**EXERCISE PROMPT**. Determine how many lines in these records hold "README". Only the number is wanted.
........
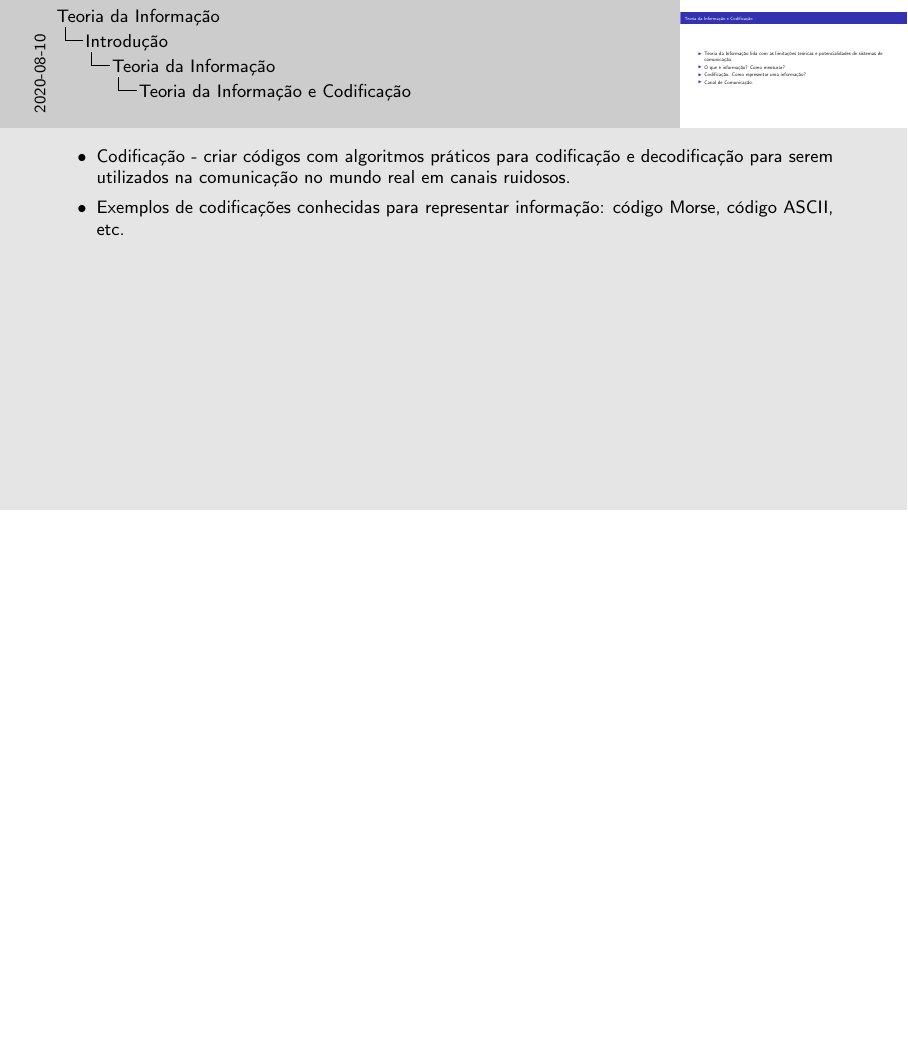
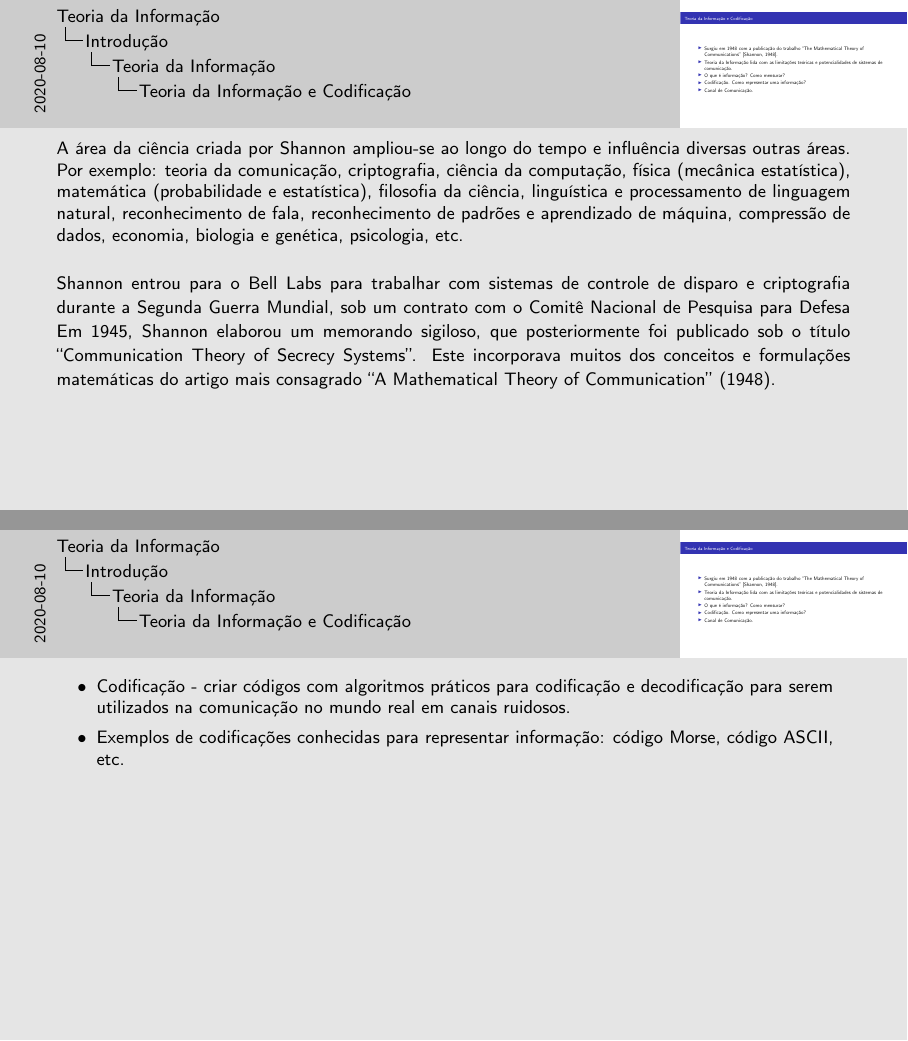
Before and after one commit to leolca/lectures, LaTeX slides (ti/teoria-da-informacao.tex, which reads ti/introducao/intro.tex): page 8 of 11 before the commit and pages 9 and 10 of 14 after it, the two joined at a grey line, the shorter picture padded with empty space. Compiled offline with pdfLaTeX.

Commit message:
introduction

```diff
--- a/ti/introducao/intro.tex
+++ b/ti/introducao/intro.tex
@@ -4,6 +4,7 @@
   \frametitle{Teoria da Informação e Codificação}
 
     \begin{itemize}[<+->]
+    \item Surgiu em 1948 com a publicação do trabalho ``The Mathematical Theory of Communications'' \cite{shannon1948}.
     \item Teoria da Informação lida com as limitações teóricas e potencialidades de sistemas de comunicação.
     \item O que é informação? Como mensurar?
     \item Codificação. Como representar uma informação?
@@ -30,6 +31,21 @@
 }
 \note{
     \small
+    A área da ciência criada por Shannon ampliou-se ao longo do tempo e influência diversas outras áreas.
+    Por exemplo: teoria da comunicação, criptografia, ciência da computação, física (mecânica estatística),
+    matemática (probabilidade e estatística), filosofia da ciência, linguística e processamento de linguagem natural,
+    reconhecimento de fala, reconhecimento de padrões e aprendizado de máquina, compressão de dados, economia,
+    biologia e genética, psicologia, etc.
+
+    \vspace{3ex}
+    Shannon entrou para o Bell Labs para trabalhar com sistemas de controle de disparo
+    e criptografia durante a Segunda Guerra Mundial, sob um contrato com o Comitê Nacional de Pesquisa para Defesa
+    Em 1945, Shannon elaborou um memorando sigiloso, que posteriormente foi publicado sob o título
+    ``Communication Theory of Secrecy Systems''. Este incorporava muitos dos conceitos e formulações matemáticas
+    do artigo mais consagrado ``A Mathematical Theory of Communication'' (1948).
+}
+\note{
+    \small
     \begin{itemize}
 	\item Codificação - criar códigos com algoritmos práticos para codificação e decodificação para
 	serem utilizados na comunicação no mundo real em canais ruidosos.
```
........
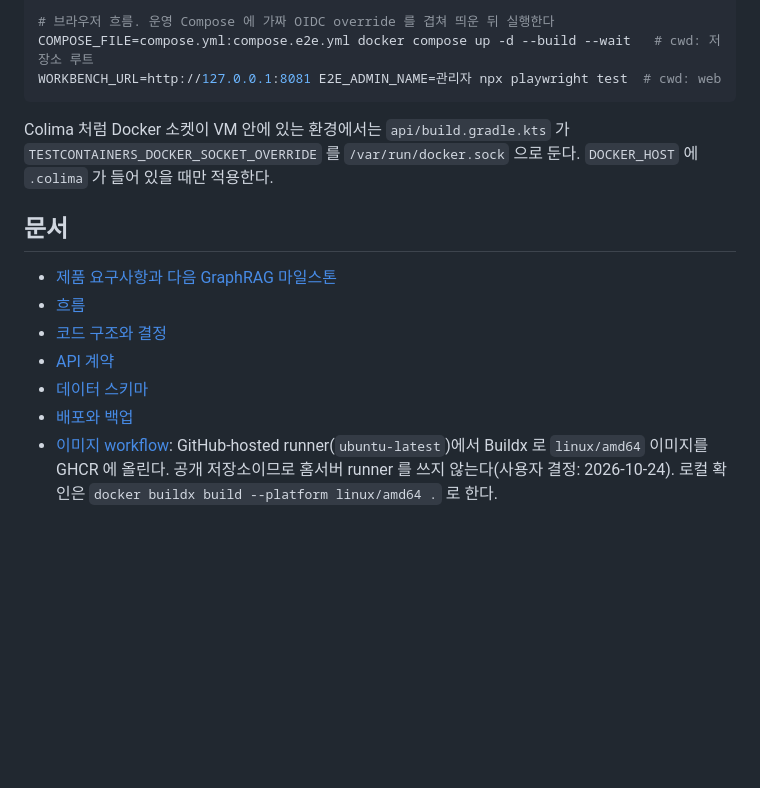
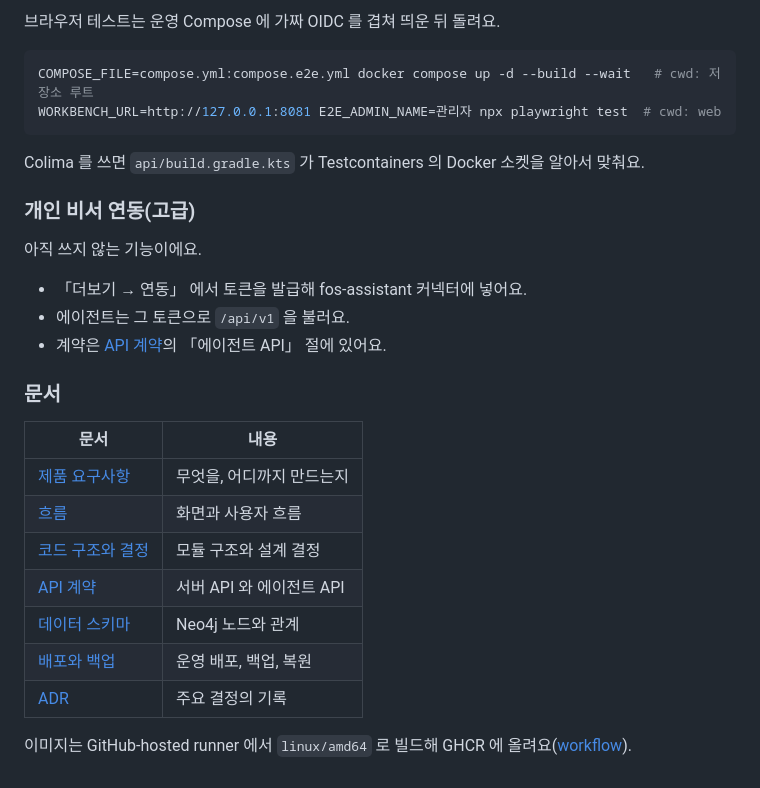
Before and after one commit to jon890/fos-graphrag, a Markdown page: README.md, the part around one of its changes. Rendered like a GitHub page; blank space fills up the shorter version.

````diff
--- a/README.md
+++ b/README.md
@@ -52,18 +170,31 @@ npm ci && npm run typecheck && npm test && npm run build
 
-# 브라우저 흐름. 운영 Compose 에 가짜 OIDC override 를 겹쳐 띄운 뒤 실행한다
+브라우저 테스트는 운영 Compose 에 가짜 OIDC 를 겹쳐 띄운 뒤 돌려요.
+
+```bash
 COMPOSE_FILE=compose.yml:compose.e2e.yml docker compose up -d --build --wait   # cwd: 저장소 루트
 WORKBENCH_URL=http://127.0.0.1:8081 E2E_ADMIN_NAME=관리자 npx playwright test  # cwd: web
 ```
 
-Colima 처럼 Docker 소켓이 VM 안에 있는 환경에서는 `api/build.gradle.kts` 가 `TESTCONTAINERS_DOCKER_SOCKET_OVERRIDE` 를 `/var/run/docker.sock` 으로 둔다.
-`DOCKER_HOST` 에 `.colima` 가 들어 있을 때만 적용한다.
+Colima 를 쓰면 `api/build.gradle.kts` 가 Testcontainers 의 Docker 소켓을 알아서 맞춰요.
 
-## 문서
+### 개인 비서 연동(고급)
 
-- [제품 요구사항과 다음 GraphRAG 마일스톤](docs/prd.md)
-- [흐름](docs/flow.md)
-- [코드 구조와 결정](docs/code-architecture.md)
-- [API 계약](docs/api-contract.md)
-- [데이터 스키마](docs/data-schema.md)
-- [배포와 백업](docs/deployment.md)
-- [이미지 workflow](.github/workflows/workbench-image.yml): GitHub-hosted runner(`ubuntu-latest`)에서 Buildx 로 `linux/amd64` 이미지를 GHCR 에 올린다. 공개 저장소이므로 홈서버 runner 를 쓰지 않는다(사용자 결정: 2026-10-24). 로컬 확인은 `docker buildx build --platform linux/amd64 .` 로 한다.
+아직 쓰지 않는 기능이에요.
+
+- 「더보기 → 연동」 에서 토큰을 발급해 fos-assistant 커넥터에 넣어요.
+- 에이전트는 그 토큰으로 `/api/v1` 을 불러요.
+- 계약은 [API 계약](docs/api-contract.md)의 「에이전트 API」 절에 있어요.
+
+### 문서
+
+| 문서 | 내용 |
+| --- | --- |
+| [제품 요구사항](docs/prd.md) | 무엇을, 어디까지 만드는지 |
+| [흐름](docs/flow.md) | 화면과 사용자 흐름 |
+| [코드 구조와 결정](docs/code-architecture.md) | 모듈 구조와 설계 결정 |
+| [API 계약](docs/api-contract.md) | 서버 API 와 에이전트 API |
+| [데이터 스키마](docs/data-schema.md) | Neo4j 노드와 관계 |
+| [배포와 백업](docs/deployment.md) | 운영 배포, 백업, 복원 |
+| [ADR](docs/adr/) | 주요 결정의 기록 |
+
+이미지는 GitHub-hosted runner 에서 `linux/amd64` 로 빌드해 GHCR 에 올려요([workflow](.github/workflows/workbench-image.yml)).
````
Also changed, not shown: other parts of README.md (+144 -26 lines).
........
**ANSWER SPACE**. 4